How Entrepreneur Leans on Tech for Vacation-Planning Credit: Smart Destinations

Even though going on vacation is supposed to be a stress-free experience, in reality, that oftentimes is not the case.  Vacation planning service Smart Destinations, is looking to change that by bringing technology into the planning process.

"We take all of the top attractions in nine top United States destinations such as New York, Chicago and San Diego and put them on a single ticket either on a smart card or your smartphone that you can purchase for a set number of days," said Kevin McLaughlin, co-founder and CEO of Smart Destinations. "Customers save money, skip lines and have a much better vacation."

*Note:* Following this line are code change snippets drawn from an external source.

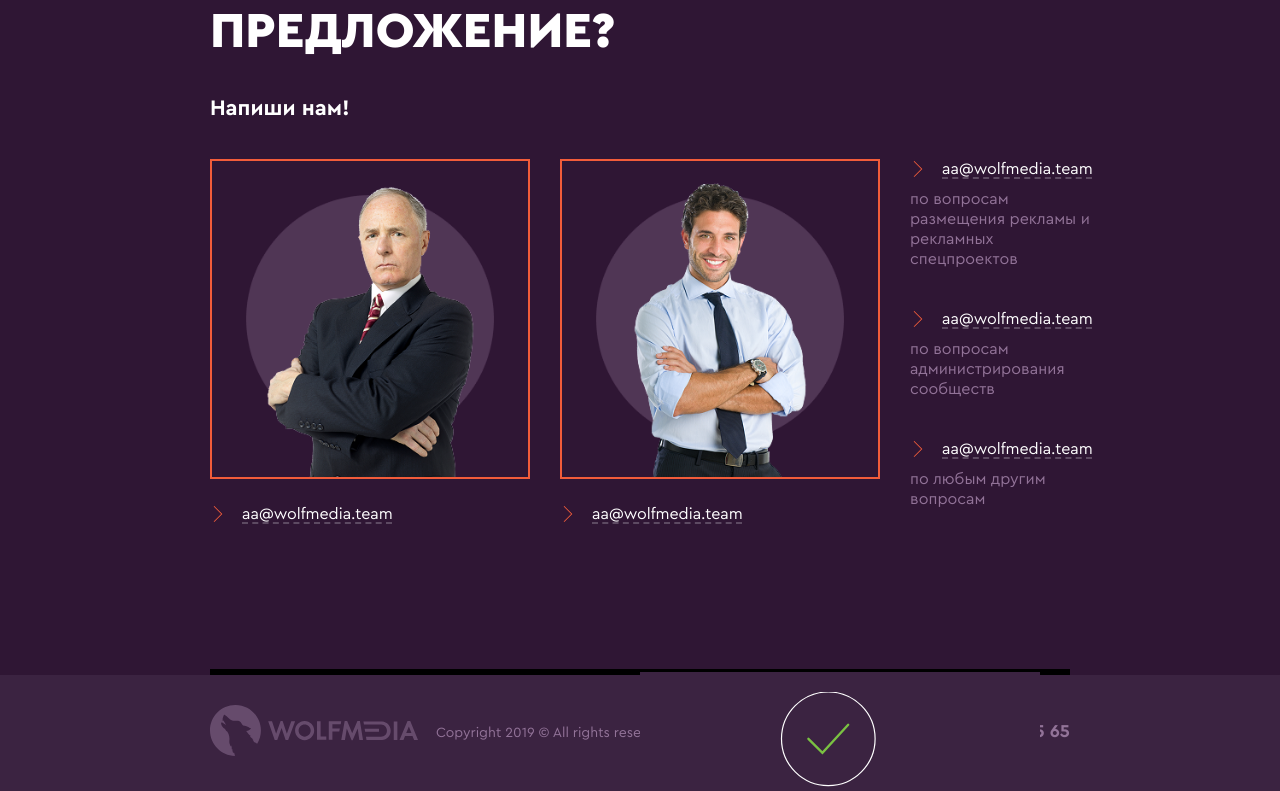
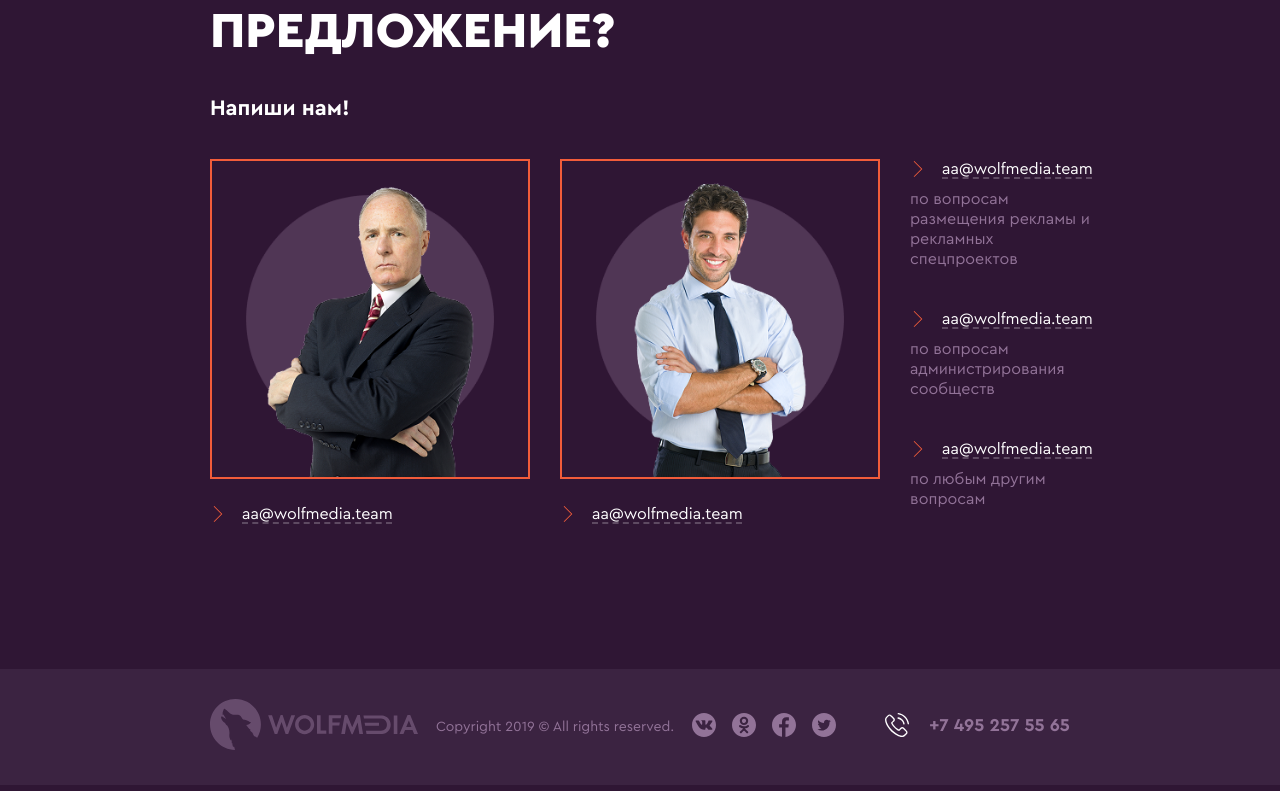
Before and after one commit to anastynero/wolfmedia, a Next.js app: page / in a window 1280 px wide. Shown: the part 5769-6560 px from the top of the page. Built offline with nearby package versions, Linux system fonts and the light colour scheme.

Commit message:
feat: add SuccessForm

```diff
--- a/src/app/page.tsx
+++ b/src/app/page.tsx
@@ -5,8 +5,6 @@ import Info from "@/components/Info/Info";
 import BrandCommunication from "@/components/BrandCommunication/BrandCommunication";
 import CommunityAutomation from "@/components/CommunityAutomation/CommunityAutomation";
 import Contacts from "@/components/Contacts/Contacts";
-import FavoriteIcon from "@/components/FavoriteIcon/FavoriteIcon";
-import SuccessForm from "@/components/SuccessForm/SuccessForm";
 
 
 export default function Home() {
@@ -19,7 +17,6 @@ export default function Home() {
     <BrandCommunication/>
     <CommunityAutomation/>
     <Contacts/>
-    <SuccessForm/>
   </div>
   );
 }
--- a/src/components/ModalForm/ModalForm.module.css
+++ b/src/components/ModalForm/ModalForm.module.css
@@ -9,7 +9,8 @@
     padding: 0;
     margin: 0;
     z-index: 1000;
-    width: 500px;
+    width: 45%;
+    height: 60%;
 }
 
 .text{
--- a/src/components/ModalForm/ModalForm.tsx
+++ b/src/components/ModalForm/ModalForm.tsx
@@ -9,6 +9,7 @@ import TelephoneStep from '../TelephoneStep/TelephoneStep';
 import MessageStep from '../MessageStep/MessageStep';
 import { formSchema, FormSchema } from '@/types/formSchema';
 import { z } from 'zod';
+import SuccessForm from '../SuccessForm/SuccessForm';
 
 
 interface ModalFormProps{
@@ -26,6 +27,7 @@ export default function ModalForm({ isOpen, onClose } : ModalFormProps){
     const [errors, setErrors] = useState<Partial<FormSchema>>({});
     const [isSubmitting, setIsSubmitting] = useState(false);
     const [completedSteps, setCompletedSteps] = useState<number[]>([]);
+    const [isSuccess, setIsSuccess] = useState(false);
 
     useEffect(() => {
         const dialog = dialogRef.current;
@@ -128,9 +130,12 @@ export default function ModalForm({ isOpen, onClose } : ModalFormProps){
       try {
         formSchema.parse(formData);
         console.log(formData);
-
-        onClose();
-        setFormData({ username: '', telephone: '', message: '' });
+        setIsSuccess(true);
+        setTimeout(() => {
+          onClose();
+          setIsSuccess(false);
+          setFormData({ username: '', telephone: '', message: '' });
+        }, 100000000);
       } catch (error) {
         if (error instanceof z.ZodError) {
           const newErrors: Partial<FormSchema> = {};
@@ -140,6 +145,7 @@ export default function ModalForm({ isOpen, onClose } : ModalFormProps){
           });
           setErrors(newErrors);
         }
+        setIsSuccess(false);
       } finally {
         setIsSubmitting(false);
       }
@@ -149,6 +155,10 @@ export default function ModalForm({ isOpen, onClose } : ModalFormProps){
       isOpen && (
             <dialog ref={dialogRef} className={styles.dialog} onClick={handleClickOutside}>
                 <section className={styles["modal-content"]}>
+                {isSuccess ? (
+                <SuccessForm />
+                      ) : (
+                        <>
                     <h4>НАПИСАТЬ НАМ</h4>
                     <form action="" className={styles.wrapper} onSubmit={handleSubmit}>
                       <div className={styles.step}>
@@ -195,6 +205,8 @@ export default function ModalForm({ isOpen, onClose } : ModalFormProps){
                       className={styles.close}
                       onClick={onClose}
                     />
+                    </>
+                    )}
                 </section>
             </dialog>
     ))
--- a/src/components/SuccessForm/SuccessForm.module.css
+++ b/src/components/SuccessForm/SuccessForm.module.css
@@ -1,14 +1,10 @@
 .wrapper{
-    position: relative;
-    width: 100%;
+    border: none;
+    margin-block: 0;
+    margin-inline: auto;
 }
 
 .success{
-    position: absolute;
-    left: 50%;
-    top: 50%;
-    width: 400px;
-    height: 200px;
     background-color: #3B2341;
     display: flex;
     flex-direction: column;
--- a/src/components/SuccessForm/SuccessForm.tsx
+++ b/src/components/SuccessForm/SuccessForm.tsx
@@ -6,8 +6,8 @@ export default function SuccessForm(){
         <dialog className={styles.wrapper} open>
             <article className={styles.success}>
             <svg className={styles.checkmark} viewBox="0 0 100 100">
-                <circle className={styles.circle} cx="40" cy="40" r="40" fill="none" stroke="#fff"/>
-                <path className={styles.check} fill="none" d="M23 40 L35 52 L57 28"/>
+                <circle className={styles.circle} cx="50" cy="40" r="38" fill="none" stroke="#fff"/>
+                <path className={styles.check} fill="none" d="M35 40 L45 50 L65 30"/>
             </svg>
             <p className={styles.text}>Форма успешно отправлена!</p>
             </article>
```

Since opening in 2003, the company has sold more than 1.5 million passes and facilitated more than $26 million in traveler savings.  BusinessNewsDaily spoke with McLaughlin about how they are utilizing technology in their business, how past experiences have shaped the business and the how important it is to find the right workers. 

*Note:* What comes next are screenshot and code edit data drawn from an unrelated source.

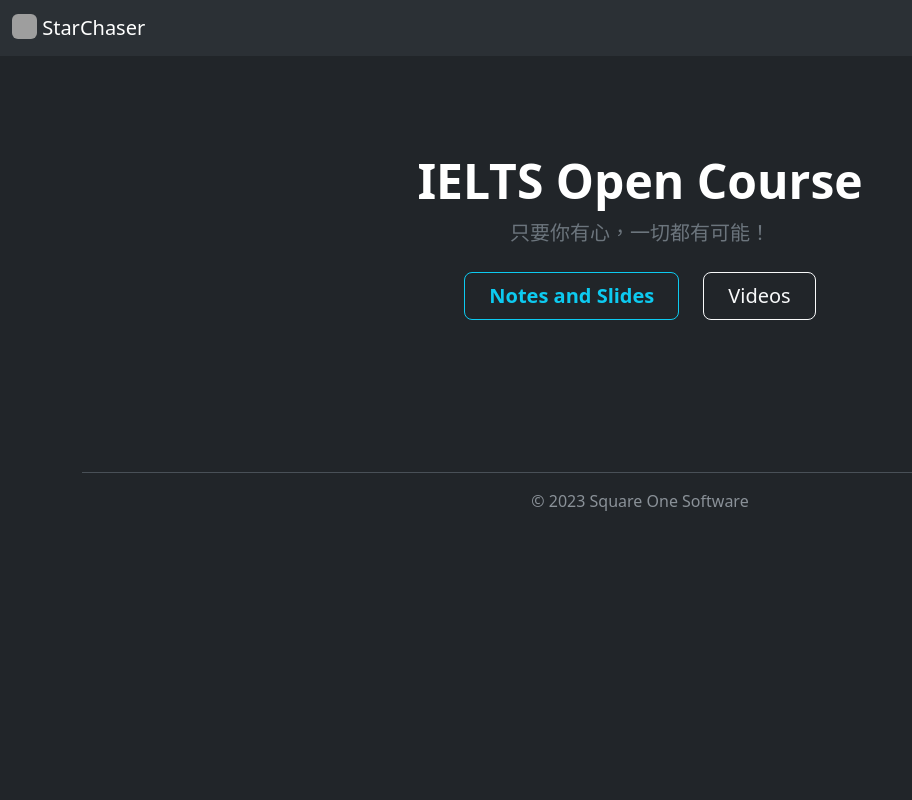
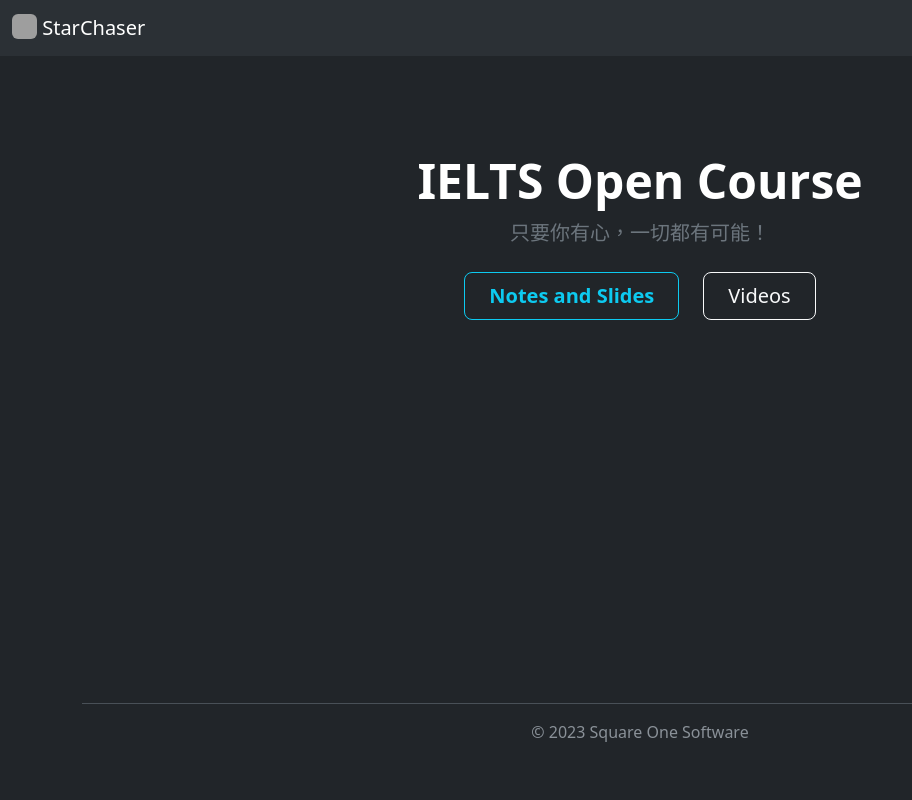
Before and after one commit to louiskwt/starchaser-portal, a Django app: page / in a window 1280 px wide. Shown: the whole page, without its empty margins (0-912 px from the left). Run offline with Django 4.2, Linux system fonts and the light colour scheme; grey boxes are pictures that could not be loaded.

Commit message:
fixed footer position

```diff
--- a/templates/base.html
+++ b/templates/base.html
@@ -42,7 +42,7 @@
       crossorigin="anonymous" />
     <title>StarChaser | {% block title %}{% endblock title %}</title>
   </head>
-  <body>
+  <body style="height: 100vh" class="position-relative">
     {% include "nav.html" %}
 
     <div>{% block content %} {% endblock content %}</div>
--- a/templates/footer.html
+++ b/templates/footer.html
@@ -1,4 +1,4 @@
-<div class="container">
+<div class="container fixed-bottom">
   <footer class="py-3 my-4">
     <ul class="nav justify-content-center border-bottom pb-3 mb-3"></ul>
     <p class="text-center text-muted">© 2023 Square One Software</p>
```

BusinessNewsDaily: What did you want to be when you grew up?

Kevin McLaughlin: An architect, since I was always drawing houses and floor plans and building with Legos.

BND: What did your parents do for a living?

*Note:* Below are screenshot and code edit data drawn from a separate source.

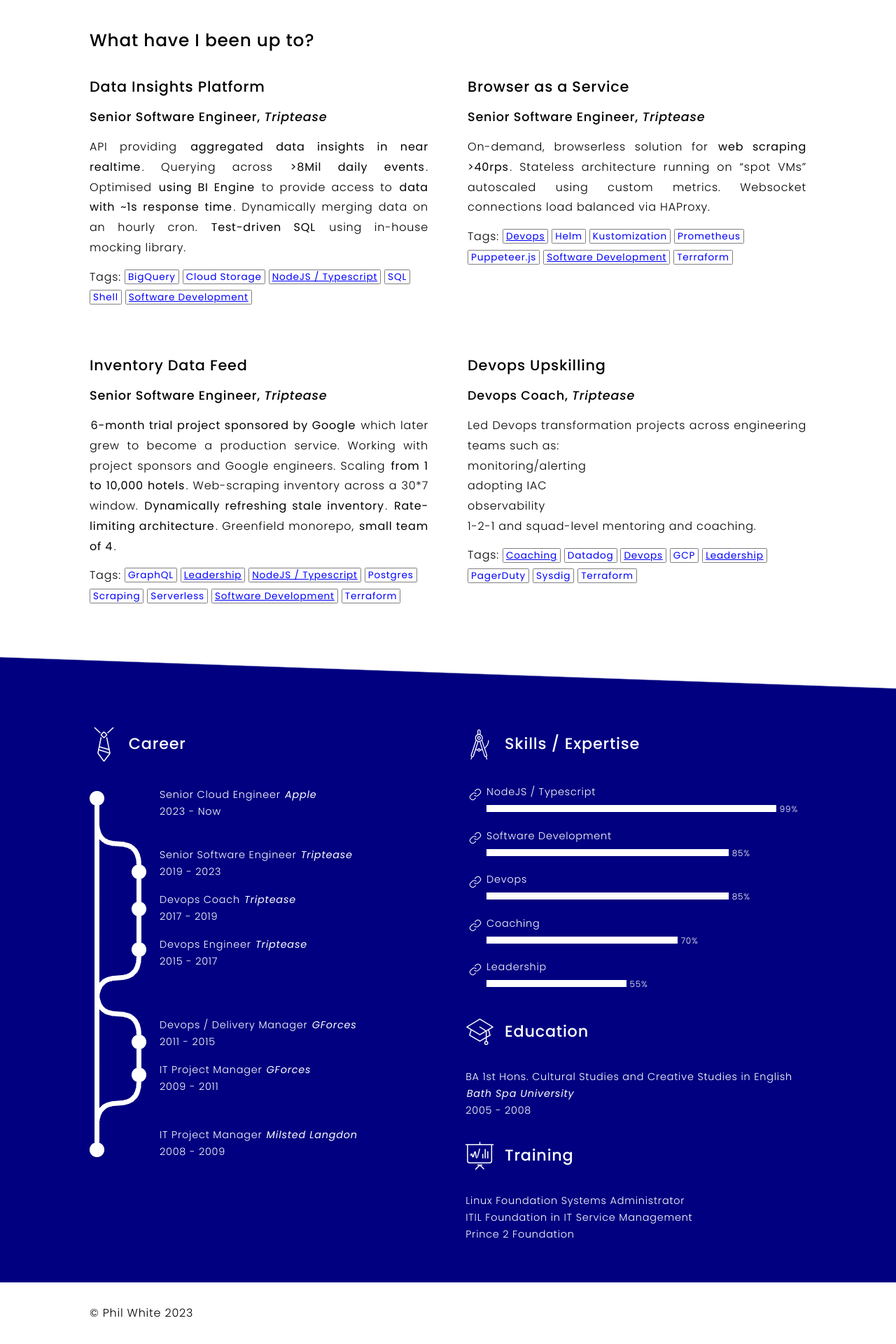
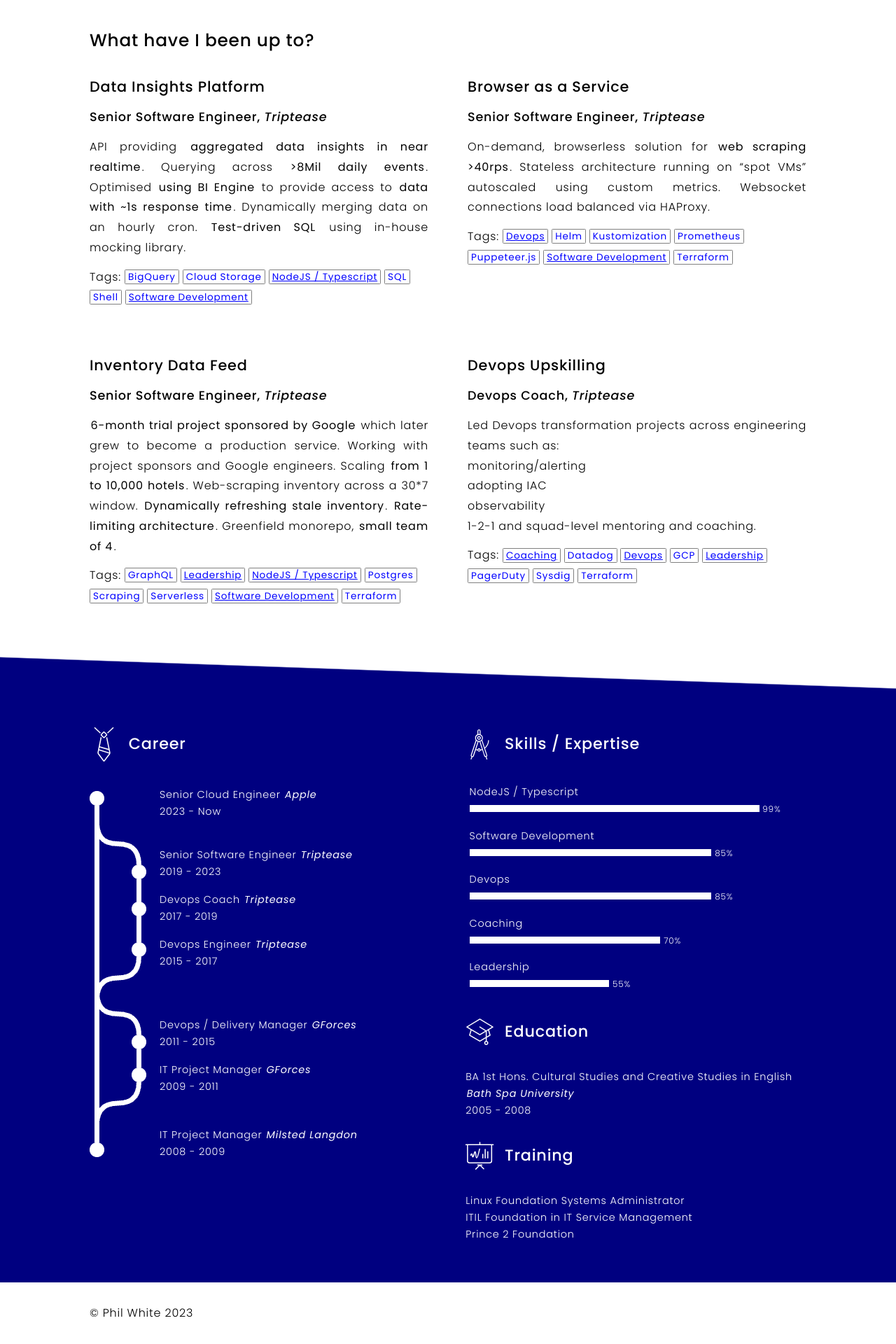
Before and after one commit to philwhiteuk/cv, a Jekyll site: the page built from pages/index.md, in a window 1280 px wide. Shown: the part 910-2830 px from the top of the page at 70% size. Built offline with Jekyll 4.4.1, drawn with Linux system fonts in a browser that asks for light colours.

Commit message:
chore: remove link in aside

```diff
--- a/_sass/theme/_aside.scss
+++ b/_sass/theme/_aside.scss
@@ -67,13 +67,11 @@
             }
 
             li a {
-                background: url("/cv/assets/link.svg") no-repeat 0.1em 0.5em;
-                background-size: 1.5em;
                 border: $primary_bg solid 0.05em;
                 border-radius: 0.3em;
                 display: block;
                 height: 100%;
-                padding: 0.2em 2em;
+                padding: 0.2em 0.3em;
                 text-decoration: none;
                 width: 100%;
 
```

K.M.: My mom was an administrative assistant and my dad was a nuclear cooling designer who designed systems for nuclear submarines to keep the reactors cool.

BND: Can you talk a little about your businesses and how you got your start? 

K.M.: Smart Destinations is the leading provider of attractions passes in the United States. We got our start when my co-founder Cecilia Dahl came up with the product concept after seeing something similar overseas in her role as a travel buyer for a large travel company.  It fit nicely with my experience in consumer Internet startups. We decided to pursue the venture together.

BND: What's the best part of owning your own business?

K.M.: Wearing shorts to work in 90-degree heat. 

BND: What's the biggest mistake you've made as an entrepreneur?

K.M.: There have been plenty. The biggest would probably be hiring the wrong senior leader who almost derailed the business.

BND: What was your main motivation in starting this business?

K.M.: I had been a part of a number of successful startups and had been waiting for a few years to find just the right opportunity.  I was able to start it with smart people who were also my good friends and really enjoy the struggle and the process. 

BND: What previous experiences helped you in that journey? 

K.M.: I was fortunate enough to be a part of many great companies with fantastic mentors, right at the beginning of the Internet boom.  I was part of Delphi Internet — the very first Internet provider to consumers, the Powersite team at Syabse, who built the first e-commerce stores and iWant.com, which was a dot-com bubble victim, but had an all-star team of brilliant minds who taught me so much about strategy.

BND: What was the biggest challenge you encountered and how did you overcome it? 

K.M.: Our biggest challenge was probably the financial crisis of 2008 and how it affected consumer travel behavior and also access to capital.  So many companies disappeared overnight.  We had to focus on our best chance for survival amidst all the uncertainty — so we actually focused on the development of our new platform, which has been a tremendous success.  It was a huge risk and more hard work than we imagined, but we believed in ourselves and it paid off.

BND: What is the best bit of advice you have for other entrepreneurs?

K.M.: Find great mentors who you trust and get plenty of advice, but always do what you think is right.  You'll sleep better at night, whether you succeed or fail. 

Originally published on BusinessNewsDaily.